START Material to process

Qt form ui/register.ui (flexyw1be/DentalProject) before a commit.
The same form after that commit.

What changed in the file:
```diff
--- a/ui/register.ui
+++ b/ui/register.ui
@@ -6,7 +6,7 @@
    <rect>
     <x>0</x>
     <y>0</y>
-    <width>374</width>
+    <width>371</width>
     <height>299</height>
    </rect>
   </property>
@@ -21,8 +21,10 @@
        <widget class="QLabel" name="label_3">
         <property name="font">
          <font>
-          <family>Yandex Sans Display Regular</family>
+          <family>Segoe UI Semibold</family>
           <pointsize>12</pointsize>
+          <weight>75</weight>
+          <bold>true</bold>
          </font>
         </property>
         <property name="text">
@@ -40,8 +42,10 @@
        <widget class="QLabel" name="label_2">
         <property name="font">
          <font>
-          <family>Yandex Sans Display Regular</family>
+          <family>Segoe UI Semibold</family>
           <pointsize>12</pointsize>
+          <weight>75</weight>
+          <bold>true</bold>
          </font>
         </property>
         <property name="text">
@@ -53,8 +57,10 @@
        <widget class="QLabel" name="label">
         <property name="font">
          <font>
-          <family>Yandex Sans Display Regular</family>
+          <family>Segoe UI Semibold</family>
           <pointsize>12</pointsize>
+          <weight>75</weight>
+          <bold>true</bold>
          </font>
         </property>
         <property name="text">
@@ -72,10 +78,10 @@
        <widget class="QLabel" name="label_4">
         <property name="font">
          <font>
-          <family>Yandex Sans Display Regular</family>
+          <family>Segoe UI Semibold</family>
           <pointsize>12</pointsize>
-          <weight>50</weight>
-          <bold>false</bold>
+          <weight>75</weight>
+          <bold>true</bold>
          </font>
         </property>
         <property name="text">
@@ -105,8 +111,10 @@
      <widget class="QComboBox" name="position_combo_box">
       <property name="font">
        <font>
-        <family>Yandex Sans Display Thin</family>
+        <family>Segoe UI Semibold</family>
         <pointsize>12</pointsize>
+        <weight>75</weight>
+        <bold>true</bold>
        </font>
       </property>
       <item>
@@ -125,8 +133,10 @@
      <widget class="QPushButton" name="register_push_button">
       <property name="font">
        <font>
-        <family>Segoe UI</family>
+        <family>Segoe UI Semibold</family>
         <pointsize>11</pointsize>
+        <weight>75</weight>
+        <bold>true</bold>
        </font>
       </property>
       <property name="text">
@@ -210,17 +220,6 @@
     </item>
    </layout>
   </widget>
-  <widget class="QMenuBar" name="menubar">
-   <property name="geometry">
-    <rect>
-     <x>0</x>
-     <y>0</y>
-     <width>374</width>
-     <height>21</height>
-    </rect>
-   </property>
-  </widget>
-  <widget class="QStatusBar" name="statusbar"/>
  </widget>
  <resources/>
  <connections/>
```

END Material to process
START Material to process

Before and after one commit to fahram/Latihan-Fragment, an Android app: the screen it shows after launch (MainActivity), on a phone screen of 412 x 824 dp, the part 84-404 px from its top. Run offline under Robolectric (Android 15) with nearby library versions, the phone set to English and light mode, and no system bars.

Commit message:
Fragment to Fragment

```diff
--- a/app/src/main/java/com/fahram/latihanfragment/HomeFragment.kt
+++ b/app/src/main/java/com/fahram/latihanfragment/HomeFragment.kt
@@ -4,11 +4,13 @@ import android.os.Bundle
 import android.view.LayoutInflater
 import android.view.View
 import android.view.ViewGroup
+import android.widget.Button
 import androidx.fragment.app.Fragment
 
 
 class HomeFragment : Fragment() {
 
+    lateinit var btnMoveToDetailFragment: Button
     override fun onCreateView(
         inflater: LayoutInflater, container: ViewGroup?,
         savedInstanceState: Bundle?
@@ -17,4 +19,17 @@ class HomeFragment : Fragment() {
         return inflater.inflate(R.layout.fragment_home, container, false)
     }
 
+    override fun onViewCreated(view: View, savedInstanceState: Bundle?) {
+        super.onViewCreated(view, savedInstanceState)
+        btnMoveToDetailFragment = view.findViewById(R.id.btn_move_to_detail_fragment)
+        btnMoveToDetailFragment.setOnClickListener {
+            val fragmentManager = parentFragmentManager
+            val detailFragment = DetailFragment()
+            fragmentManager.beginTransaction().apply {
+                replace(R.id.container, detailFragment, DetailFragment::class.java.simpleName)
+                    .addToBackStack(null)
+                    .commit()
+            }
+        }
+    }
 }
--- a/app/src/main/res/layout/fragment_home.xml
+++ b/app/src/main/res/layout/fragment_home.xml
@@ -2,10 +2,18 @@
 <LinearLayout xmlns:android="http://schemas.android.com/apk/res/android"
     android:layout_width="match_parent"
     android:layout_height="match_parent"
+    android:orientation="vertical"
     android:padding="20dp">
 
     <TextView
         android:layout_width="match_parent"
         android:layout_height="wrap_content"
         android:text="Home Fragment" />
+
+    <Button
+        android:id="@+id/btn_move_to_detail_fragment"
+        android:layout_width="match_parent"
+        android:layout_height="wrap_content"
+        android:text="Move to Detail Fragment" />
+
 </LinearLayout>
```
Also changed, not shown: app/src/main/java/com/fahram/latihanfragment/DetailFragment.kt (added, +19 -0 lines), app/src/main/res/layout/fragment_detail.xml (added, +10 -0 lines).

END Material to process
START Material to process

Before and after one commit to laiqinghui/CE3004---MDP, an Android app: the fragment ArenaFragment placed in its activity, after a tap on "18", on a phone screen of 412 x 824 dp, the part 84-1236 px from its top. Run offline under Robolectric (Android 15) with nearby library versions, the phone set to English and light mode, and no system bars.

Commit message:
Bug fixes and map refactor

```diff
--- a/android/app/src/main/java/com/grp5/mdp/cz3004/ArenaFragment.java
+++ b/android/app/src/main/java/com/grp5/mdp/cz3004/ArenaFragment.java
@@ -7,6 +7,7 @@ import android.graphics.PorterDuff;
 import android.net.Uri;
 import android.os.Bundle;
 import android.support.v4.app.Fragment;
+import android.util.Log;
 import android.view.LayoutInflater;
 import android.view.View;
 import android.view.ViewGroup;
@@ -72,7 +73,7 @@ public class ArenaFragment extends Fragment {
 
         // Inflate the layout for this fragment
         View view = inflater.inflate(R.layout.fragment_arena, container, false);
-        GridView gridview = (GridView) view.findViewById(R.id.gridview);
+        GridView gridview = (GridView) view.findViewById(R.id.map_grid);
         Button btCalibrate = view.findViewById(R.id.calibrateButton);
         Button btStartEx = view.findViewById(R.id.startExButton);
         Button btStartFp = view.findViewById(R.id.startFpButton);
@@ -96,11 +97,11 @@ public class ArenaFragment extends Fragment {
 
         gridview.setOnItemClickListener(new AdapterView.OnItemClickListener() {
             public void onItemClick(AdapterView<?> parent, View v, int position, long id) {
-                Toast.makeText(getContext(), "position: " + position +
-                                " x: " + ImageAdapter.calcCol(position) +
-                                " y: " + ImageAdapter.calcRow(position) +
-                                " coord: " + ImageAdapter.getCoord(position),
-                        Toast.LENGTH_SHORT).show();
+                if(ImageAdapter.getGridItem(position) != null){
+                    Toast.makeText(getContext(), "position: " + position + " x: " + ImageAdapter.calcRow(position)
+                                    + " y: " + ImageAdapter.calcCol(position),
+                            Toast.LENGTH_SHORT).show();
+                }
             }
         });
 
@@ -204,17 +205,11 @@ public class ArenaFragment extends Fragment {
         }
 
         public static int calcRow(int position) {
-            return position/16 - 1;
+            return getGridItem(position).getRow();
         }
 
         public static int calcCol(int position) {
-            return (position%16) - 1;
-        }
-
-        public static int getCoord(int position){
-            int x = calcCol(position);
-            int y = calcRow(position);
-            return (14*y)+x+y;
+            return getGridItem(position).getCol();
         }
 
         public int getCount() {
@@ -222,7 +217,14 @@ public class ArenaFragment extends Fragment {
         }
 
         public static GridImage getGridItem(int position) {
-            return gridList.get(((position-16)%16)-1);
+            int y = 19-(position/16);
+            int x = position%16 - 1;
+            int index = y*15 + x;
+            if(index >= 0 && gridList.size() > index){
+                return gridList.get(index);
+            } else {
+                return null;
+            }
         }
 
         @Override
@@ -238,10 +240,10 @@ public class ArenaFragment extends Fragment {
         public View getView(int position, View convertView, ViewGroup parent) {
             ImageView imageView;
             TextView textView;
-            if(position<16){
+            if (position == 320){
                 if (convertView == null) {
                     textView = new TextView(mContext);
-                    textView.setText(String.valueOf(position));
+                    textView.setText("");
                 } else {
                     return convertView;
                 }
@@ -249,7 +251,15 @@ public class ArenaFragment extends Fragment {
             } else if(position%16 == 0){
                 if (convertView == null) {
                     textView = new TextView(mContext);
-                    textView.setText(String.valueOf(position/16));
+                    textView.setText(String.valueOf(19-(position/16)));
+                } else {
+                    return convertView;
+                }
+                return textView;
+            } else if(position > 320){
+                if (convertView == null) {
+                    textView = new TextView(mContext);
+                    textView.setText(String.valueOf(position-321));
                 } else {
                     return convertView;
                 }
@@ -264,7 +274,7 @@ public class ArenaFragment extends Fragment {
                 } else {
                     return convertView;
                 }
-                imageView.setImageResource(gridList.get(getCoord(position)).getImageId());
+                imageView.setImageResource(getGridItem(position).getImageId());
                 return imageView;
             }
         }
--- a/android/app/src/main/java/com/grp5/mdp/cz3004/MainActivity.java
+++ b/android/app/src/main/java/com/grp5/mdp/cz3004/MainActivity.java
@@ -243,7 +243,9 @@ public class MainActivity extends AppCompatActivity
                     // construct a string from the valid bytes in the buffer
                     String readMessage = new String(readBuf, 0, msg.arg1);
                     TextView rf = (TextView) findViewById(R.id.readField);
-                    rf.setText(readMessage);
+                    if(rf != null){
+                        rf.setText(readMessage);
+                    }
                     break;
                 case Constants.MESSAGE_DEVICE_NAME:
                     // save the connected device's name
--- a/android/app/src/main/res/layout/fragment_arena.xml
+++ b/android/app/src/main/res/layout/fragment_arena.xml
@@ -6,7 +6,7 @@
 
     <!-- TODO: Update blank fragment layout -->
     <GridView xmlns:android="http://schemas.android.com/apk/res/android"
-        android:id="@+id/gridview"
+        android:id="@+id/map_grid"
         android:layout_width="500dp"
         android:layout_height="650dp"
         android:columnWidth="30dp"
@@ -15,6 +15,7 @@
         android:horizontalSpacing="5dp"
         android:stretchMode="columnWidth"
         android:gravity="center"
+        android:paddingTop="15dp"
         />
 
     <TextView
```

END Material to process

Where a line of the listing includes the word "AdapterView", add it to the tally, and give the final number and nothing more.

Exercise output: 2